■ Exercise prompt ■
Wherever a line in the records contains the word "stylesheet", return that line.

[Web document revisions]
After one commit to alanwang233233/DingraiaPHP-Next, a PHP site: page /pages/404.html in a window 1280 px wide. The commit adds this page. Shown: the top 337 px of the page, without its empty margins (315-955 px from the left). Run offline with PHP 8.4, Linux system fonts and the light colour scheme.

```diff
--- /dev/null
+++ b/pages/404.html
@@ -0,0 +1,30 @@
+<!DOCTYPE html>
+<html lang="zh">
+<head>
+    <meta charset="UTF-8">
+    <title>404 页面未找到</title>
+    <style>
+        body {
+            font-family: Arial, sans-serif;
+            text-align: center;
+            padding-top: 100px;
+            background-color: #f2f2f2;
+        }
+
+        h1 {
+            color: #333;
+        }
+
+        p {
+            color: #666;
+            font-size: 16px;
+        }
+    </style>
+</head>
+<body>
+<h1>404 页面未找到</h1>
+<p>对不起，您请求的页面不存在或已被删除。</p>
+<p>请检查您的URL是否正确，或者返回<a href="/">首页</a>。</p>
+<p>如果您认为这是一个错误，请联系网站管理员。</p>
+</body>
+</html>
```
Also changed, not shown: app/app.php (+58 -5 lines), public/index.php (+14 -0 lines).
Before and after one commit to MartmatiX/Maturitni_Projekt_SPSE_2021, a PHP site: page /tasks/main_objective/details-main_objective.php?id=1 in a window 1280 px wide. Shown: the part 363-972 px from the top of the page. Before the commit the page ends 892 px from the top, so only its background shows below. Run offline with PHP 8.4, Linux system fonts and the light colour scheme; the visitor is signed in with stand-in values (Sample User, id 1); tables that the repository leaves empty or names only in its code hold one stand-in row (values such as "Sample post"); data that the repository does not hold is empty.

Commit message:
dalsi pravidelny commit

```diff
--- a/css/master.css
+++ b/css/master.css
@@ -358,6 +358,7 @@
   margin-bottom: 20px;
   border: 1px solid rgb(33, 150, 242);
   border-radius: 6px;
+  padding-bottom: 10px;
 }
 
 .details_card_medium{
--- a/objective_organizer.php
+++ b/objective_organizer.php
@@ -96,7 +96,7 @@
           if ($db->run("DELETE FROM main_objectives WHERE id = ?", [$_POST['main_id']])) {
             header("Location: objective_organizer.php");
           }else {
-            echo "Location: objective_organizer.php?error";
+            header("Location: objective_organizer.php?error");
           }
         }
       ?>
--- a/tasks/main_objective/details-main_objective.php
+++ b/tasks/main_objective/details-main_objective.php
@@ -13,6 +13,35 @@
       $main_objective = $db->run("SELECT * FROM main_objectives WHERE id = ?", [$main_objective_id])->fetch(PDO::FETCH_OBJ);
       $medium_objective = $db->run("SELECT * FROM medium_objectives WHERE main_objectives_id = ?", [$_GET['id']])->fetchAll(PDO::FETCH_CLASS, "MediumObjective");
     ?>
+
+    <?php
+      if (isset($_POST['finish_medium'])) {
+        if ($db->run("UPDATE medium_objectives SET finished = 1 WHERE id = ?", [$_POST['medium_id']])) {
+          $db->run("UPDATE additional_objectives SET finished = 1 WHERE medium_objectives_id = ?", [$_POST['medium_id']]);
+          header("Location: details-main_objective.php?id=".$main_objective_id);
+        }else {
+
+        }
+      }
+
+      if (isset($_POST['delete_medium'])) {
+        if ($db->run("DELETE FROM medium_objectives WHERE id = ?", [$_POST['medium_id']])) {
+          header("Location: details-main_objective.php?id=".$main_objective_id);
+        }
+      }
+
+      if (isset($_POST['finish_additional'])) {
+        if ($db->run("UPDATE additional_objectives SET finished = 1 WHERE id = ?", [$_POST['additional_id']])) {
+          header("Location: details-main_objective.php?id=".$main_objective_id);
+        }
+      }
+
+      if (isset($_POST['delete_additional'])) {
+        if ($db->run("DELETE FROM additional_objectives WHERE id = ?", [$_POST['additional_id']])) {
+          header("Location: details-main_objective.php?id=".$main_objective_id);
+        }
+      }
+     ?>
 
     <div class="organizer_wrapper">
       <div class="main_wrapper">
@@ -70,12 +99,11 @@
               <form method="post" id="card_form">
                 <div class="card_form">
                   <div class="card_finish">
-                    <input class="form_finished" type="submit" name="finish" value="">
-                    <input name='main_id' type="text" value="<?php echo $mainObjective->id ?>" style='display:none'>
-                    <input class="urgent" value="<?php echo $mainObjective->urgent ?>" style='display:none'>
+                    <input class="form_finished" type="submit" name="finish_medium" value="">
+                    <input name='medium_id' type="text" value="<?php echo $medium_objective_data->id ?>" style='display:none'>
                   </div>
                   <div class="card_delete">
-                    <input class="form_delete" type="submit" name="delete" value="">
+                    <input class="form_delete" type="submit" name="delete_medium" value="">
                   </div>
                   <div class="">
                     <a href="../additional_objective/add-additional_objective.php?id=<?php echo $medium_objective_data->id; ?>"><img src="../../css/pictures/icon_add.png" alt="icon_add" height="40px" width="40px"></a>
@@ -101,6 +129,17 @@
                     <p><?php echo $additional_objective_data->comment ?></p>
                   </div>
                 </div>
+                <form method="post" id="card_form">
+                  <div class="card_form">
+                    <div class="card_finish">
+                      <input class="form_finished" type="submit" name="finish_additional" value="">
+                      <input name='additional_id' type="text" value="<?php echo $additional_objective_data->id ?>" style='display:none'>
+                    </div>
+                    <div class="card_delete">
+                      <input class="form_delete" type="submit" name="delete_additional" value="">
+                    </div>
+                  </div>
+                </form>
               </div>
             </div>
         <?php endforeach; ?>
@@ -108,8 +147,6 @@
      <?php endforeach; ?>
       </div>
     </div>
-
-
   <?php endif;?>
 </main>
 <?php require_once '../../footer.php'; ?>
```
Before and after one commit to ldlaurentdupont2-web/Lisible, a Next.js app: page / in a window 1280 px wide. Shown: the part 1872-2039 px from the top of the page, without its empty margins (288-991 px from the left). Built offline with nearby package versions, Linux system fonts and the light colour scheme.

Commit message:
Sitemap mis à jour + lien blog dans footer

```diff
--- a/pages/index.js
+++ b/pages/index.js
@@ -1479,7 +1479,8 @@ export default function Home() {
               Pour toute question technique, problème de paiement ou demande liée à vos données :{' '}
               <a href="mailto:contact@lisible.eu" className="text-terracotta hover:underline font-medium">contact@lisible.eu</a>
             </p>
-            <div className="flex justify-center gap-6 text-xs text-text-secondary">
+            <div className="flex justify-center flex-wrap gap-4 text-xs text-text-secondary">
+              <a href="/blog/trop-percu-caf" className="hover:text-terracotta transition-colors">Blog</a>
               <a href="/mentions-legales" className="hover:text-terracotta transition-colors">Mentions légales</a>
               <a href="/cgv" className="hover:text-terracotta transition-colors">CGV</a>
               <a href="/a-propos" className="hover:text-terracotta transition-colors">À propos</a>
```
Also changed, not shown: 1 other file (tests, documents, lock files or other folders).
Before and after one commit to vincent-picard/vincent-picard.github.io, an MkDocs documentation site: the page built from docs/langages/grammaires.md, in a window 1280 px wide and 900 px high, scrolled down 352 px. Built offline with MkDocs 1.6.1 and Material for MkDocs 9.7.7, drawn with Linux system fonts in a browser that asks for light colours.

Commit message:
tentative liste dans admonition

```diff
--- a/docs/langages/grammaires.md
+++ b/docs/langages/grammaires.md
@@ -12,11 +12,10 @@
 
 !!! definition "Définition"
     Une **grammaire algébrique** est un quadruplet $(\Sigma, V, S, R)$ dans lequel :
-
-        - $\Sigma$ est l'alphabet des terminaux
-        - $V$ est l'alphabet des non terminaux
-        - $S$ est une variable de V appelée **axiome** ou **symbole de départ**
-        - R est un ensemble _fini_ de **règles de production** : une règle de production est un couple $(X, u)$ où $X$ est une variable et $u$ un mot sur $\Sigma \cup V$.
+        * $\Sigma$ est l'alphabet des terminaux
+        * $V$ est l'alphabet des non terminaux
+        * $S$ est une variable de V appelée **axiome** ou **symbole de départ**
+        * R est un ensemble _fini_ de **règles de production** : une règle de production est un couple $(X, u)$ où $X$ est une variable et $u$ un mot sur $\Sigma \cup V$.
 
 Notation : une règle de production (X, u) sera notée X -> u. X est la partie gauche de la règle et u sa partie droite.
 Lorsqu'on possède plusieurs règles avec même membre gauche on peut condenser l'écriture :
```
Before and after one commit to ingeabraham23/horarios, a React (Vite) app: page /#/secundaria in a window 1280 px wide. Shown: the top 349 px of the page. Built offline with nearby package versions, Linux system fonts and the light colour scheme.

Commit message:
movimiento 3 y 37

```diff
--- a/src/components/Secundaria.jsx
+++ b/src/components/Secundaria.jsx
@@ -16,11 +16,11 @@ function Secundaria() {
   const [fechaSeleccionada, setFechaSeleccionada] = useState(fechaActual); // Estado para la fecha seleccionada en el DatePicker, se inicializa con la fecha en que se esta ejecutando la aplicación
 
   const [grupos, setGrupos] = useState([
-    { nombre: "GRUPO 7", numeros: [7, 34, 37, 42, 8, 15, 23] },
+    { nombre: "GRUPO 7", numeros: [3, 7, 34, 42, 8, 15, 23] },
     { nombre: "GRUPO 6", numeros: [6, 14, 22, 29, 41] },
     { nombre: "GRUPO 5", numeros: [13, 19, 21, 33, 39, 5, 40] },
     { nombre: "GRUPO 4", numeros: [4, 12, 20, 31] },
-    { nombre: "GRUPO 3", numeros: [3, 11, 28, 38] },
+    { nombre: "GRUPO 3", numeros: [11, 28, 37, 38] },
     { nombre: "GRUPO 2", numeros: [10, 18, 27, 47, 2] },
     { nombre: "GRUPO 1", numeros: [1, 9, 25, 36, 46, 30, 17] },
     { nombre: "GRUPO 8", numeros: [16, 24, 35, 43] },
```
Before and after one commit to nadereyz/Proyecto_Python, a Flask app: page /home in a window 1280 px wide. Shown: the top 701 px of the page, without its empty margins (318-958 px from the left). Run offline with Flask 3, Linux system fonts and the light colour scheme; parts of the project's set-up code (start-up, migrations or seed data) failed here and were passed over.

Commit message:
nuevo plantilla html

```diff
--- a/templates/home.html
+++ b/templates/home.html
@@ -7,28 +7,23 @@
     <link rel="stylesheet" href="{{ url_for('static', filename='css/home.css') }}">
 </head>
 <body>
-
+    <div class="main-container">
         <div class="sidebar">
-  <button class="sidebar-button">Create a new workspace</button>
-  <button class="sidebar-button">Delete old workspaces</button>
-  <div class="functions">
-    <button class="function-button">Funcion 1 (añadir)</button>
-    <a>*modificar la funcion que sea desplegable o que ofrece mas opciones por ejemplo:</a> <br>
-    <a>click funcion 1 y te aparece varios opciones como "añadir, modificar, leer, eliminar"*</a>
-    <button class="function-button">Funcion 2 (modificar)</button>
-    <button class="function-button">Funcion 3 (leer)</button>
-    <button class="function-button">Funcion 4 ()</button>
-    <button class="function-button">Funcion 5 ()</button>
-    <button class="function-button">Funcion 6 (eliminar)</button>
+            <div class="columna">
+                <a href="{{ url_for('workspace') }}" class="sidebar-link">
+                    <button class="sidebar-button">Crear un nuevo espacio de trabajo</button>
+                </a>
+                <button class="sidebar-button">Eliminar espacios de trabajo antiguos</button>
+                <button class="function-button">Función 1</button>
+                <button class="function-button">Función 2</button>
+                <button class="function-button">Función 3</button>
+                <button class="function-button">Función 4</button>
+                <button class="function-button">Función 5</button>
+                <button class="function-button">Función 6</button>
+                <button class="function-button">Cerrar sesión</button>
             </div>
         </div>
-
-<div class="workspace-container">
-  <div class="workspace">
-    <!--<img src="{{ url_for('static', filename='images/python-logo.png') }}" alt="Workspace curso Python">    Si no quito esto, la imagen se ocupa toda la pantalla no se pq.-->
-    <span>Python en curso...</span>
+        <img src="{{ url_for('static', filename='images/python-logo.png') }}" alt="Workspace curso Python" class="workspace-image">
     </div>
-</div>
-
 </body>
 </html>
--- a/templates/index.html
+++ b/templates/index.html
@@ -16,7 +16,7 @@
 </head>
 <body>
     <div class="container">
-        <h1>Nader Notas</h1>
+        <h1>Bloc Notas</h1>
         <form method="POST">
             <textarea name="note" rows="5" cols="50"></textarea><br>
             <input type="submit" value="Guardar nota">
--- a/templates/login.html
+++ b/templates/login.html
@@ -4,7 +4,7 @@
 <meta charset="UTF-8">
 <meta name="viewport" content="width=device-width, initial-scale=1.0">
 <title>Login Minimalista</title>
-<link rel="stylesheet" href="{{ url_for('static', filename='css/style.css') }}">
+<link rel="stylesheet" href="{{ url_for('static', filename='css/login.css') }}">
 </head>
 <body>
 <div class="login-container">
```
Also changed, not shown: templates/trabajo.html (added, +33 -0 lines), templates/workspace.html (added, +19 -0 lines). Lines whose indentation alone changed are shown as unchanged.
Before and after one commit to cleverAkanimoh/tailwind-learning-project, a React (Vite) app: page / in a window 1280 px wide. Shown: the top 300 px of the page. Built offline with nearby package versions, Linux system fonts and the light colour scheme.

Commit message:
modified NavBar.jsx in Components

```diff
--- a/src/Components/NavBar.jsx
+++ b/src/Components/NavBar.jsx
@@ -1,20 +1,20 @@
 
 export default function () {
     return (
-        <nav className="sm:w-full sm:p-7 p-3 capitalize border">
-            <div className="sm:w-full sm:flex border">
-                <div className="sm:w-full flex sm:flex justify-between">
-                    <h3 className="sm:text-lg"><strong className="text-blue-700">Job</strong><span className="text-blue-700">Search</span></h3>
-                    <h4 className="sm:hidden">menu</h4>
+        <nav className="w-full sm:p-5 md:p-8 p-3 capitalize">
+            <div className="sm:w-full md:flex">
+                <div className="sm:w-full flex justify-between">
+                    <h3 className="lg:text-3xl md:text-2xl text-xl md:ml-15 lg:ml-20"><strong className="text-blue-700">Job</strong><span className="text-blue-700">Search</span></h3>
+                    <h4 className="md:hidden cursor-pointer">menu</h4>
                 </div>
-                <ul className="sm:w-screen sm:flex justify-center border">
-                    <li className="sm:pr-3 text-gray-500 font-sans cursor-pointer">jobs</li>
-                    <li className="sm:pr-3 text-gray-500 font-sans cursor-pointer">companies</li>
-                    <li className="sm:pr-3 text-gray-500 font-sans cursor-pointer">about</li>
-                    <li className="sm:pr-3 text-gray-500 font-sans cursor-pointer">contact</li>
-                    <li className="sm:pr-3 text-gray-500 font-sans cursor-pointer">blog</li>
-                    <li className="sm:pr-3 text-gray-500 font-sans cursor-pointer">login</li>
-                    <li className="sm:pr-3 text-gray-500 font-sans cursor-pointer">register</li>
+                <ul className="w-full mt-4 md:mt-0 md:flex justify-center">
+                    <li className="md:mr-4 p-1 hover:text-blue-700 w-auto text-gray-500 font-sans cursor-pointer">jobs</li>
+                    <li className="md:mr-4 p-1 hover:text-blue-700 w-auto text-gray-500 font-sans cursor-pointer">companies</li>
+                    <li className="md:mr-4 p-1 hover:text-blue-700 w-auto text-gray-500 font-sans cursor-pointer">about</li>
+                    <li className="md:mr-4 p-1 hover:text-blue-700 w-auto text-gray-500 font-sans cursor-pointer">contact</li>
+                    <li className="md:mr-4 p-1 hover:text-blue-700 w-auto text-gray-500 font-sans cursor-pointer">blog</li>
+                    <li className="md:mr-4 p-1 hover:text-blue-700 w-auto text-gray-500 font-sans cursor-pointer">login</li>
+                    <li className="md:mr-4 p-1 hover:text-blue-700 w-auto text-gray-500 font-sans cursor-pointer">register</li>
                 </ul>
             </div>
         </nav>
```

■ Answer ■
     <link rel="stylesheet" href="{{ url_for('static', filename='css/home.css') }}">
-<link rel="stylesheet" href="{{ url_for('static', filename='css/style.css') }}">
+<link rel="stylesheet" href="{{ url_for('static', filename='css/login.css') }}">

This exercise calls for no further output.